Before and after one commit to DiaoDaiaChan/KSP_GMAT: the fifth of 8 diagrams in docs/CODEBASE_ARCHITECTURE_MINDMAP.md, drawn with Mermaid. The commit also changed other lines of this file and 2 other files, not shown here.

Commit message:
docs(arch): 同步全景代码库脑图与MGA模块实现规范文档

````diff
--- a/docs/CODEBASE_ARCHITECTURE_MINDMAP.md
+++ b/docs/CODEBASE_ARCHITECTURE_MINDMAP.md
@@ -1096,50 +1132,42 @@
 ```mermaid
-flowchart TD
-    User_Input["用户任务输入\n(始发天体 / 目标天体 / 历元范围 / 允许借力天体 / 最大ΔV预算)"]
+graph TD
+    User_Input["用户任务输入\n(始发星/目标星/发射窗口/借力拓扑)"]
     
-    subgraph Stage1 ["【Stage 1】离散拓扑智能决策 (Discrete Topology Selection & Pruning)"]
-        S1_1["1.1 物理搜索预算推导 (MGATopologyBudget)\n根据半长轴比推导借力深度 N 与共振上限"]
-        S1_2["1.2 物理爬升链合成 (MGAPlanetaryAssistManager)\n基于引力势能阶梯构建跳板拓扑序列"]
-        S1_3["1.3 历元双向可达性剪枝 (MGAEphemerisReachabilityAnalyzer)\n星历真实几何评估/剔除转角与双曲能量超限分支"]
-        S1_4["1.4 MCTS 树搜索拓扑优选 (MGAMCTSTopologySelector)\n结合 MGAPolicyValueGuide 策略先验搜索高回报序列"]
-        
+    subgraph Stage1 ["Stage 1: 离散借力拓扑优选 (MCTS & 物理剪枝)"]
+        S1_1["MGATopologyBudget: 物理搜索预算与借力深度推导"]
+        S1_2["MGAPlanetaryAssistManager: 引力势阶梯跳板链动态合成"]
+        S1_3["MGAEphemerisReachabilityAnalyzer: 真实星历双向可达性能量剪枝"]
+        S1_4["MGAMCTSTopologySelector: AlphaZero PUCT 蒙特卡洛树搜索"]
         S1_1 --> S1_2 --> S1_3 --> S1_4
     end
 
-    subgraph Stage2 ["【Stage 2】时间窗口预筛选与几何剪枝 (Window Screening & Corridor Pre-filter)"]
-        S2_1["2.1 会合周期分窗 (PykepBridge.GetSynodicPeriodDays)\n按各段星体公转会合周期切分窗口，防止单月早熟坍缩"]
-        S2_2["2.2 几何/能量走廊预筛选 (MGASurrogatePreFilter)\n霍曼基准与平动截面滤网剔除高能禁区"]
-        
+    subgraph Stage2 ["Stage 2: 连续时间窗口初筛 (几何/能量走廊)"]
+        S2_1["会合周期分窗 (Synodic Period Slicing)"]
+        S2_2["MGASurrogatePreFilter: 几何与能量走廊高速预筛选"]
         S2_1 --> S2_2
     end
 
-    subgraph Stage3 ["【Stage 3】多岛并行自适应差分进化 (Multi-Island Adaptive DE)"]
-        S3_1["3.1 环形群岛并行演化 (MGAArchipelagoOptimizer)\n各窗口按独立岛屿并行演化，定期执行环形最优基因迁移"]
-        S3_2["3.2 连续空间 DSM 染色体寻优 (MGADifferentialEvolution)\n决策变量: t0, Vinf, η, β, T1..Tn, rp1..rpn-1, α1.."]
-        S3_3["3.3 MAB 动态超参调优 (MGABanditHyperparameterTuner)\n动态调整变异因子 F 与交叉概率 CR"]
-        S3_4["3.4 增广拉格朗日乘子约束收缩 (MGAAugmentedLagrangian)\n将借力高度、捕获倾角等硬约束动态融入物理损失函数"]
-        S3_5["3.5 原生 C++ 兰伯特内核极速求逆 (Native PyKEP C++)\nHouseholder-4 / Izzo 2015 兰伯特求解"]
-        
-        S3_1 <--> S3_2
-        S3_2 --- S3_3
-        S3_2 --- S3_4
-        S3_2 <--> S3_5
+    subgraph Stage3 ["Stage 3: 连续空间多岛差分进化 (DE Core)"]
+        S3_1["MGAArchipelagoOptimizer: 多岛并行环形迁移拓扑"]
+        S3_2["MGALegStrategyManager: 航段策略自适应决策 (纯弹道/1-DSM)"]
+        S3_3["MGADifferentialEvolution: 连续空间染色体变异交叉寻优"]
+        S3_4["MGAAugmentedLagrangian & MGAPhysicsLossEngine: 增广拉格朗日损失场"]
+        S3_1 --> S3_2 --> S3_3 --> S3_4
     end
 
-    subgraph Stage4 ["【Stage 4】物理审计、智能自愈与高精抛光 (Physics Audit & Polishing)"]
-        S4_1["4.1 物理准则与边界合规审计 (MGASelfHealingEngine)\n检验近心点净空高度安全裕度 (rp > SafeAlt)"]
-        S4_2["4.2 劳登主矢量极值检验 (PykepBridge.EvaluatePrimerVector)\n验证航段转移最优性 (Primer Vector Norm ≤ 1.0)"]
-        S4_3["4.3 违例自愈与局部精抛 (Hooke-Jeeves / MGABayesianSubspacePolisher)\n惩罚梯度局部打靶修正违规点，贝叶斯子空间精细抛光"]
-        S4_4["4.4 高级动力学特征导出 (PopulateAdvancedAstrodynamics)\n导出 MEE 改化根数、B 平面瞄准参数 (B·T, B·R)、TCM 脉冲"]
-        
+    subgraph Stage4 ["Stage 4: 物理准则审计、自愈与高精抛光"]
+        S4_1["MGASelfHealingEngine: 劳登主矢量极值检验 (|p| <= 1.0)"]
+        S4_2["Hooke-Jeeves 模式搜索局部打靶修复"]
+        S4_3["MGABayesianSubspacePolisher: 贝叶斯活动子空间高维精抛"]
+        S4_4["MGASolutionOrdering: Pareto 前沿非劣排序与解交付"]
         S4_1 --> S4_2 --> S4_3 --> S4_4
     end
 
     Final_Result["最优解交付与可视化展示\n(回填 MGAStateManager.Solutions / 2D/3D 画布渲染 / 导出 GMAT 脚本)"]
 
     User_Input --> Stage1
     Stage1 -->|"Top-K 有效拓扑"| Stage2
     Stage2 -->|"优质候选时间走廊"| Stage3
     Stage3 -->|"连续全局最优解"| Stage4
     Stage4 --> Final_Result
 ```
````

----

Task directions:
After locating the line that holds "高级动力学特征导出 (PopulateAdvancedAstrodynamics)\n导出 MEE", print it and each line after it through the end of the data, exactly as it stands.

Output for this task:
-        S4_4["4.4 高级动力学特征导出 (PopulateAdvancedAstrodynamics)\n导出 MEE 改化根数、B 平面瞄准参数 (B·T, B·R)、TCM 脉冲"]
-        
+    subgraph Stage4 ["Stage 4: 物理准则审计、自愈与高精抛光"]
+        S4_1["MGASelfHealingEngine: 劳登主矢量极值检验 (|p| <= 1.0)"]
+        S4_2["Hooke-Jeeves 模式搜索局部打靶修复"]
+        S4_3["MGABayesianSubspacePolisher: 贝叶斯活动子空间高维精抛"]
+        S4_4["MGASolutionOrdering: Pareto 前沿非劣排序与解交付"]
         S4_1 --> S4_2 --> S4_3 --> S4_4
     end
 
     Final_Result["最优解交付与可视化展示\n(回填 MGAStateManager.Solutions / 2D/3D 画布渲染 / 导出 GMAT 脚本)"]
 
     User_Input --> Stage1
     Stage1 -->|"Top-K 有效拓扑"| Stage2
     Stage2 -->|"优质候选时间走廊"| Stage3
     Stage3 -->|"连续全局最优解"| Stage4
     Stage4 --> Final_Result
 ```
````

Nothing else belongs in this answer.